_WHAT YOU NEED TO DO_
In the data below, find each line carrying the string "odot" and copy it out.

Dataset records:
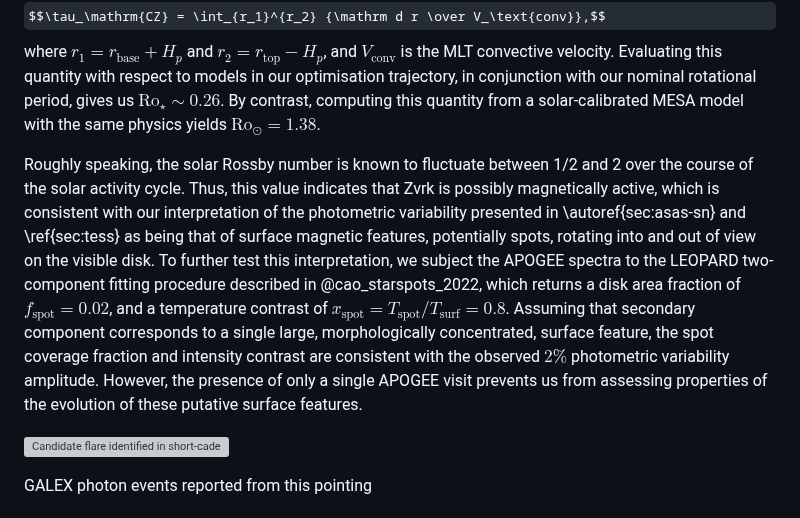
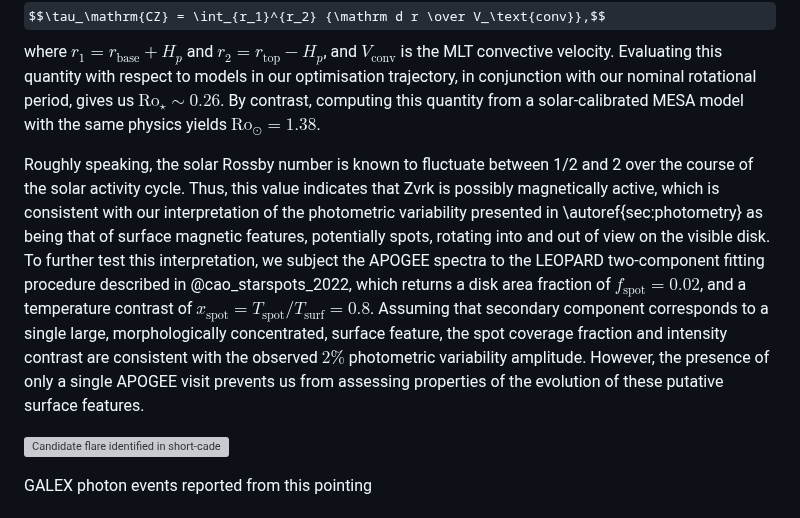
Before and after one commit to darthoctopus/zvrk, a Markdown page: Writeup/zvrk.md, the part around the change. GitHub-like rendering; some formulas as TeX source; grey boxes are pictures that could not be loaded.

Commit message:
fix missing refs

```diff
--- a/Writeup/zvrk.md
+++ b/Writeup/zvrk.md
@@ -173,7 +173,7 @@ From optimisation, best-fitting mass of 1.18 $M_\odot$. Slightly overluminous.
 
 Magnetic activity is known to be generated by rotational shear, which can be characterised by the Rossby number $\mathrm{Ro} = P_\text{rot} / \tau_\mathrm{CZ}$. Customarily, the convective turnover timescale $\tau_\mathrm{CZ}$ is evaluated in main-sequence stellar models locally --- e.g. at one pressure scale height $H_p$ above the base of the convection zone, near the tachocline. However, since red giants are almost entirely convective by spatial extent, such a local definition is not necessarily representative of the star as a whole. Thus we evaluate the Rossby number instead with respect to a global convective turnover timescale: $$\tau_\mathrm{CZ} = \int_{r_1}^{r_2} {\mathrm d r \over V_\text{conv}},$$ where $r_1 = r_\text{base} + H_p$ and $r_2 = r_\text{top} - H_p$, and $V_\text{conv}$ is the MLT convective velocity. Evaluating this quantity with respect to models in our optimisation trajectory, in conjunction with our nominal rotational period, gives us $\mathrm{Ro}_\star \sim 0.26$. By contrast, computing this quantity from a solar-calibrated MESA model with the same physics yields $\mathrm{Ro}_\odot = 1.38$.
 
-Roughly speaking, the solar Rossby number is known to fluctuate between 1/2 and 2 over the course of the solar activity cycle. Thus, this value indicates that Zvrk is possibly magnetically active, which is consistent with our interpretation of the photometric variability presented in \autoref{sec:asas-sn} and \ref{sec:tess} as being that of surface magnetic features, potentially spots, rotating into and out of view on the visible disk. To further test this interpretation, we subject the APOGEE spectra to the LEOPARD two-component fitting procedure described in @cao_starspots_2022, which returns a disk area fraction of $f_\text{spot} = 0.02$, and a temperature contrast of $x_\text{spot} = T_\text{spot}/T_\text{surf} = 0.8$. Assuming that secondary component corresponds to a single large, morphologically concentrated, surface feature, the spot coverage fraction and intensity contrast are consistent with the observed $2\%$ photometric variability amplitude. However, the presence of only a single APOGEE visit prevents us from assessing properties of the evolution of these putative surface features.
+Roughly speaking, the solar Rossby number is known to fluctuate between 1/2 and 2 over the course of the solar activity cycle. Thus, this value indicates that Zvrk is possibly magnetically active, which is consistent with our interpretation of the photometric variability presented in \autoref{sec:photometry} as being that of surface magnetic features, potentially spots, rotating into and out of view on the visible disk. To further test this interpretation, we subject the APOGEE spectra to the LEOPARD two-component fitting procedure described in @cao_starspots_2022, which returns a disk area fraction of $f_\text{spot} = 0.02$, and a temperature contrast of $x_\text{spot} = T_\text{spot}/T_\text{surf} = 0.8$. Assuming that secondary component corresponds to a single large, morphologically concentrated, surface feature, the spot coverage fraction and intensity contrast are consistent with the observed $2\%$ photometric variability amplitude. However, the presence of only a single APOGEE visit prevents us from assessing properties of the evolution of these putative surface features.
 
 ![Candidate flare identified in short-cadence PDCSAP data.](marginal.pdf)
 
```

_EXERCISE RESPONSE_
@@ -173,7 +173,7 @@ From optimisation, best-fitting mass of 1.18 $M_\odot$. Slightly overluminous.
 Magnetic activity is known to be generated by rotational shear, which can be characterised by the Rossby number $\mathrm{Ro} = P_\text{rot} / \tau_\mathrm{CZ}$. Customarily, the convective turnover timescale $\tau_\mathrm{CZ}$ is evaluated in main-sequence stellar models locally --- e.g. at one pressure scale height $H_p$ above the base of the convection zone, near the tachocline. However, since red giants are almost entirely convective by spatial extent, such a local definition is not necessarily representative of the star as a whole. Thus we evaluate the Rossby number instead with respect to a global convective turnover timescale: $$\tau_\mathrm{CZ} = \int_{r_1}^{r_2} {\mathrm d r \over V_\text{conv}},$$ where $r_1 = r_\text{base} + H_p$ and $r_2 = r_\text{top} - H_p$, and $V_\text{conv}$ is the MLT convective velocity. Evaluating this quantity with respect to models in our optimisation trajectory, in conjunction with our nominal rotational period, gives us $\mathrm{Ro}_\star \sim 0.26$. By contrast, computing this quantity from a solar-calibrated MESA model with the same physics yields $\mathrm{Ro}_\odot = 1.38$.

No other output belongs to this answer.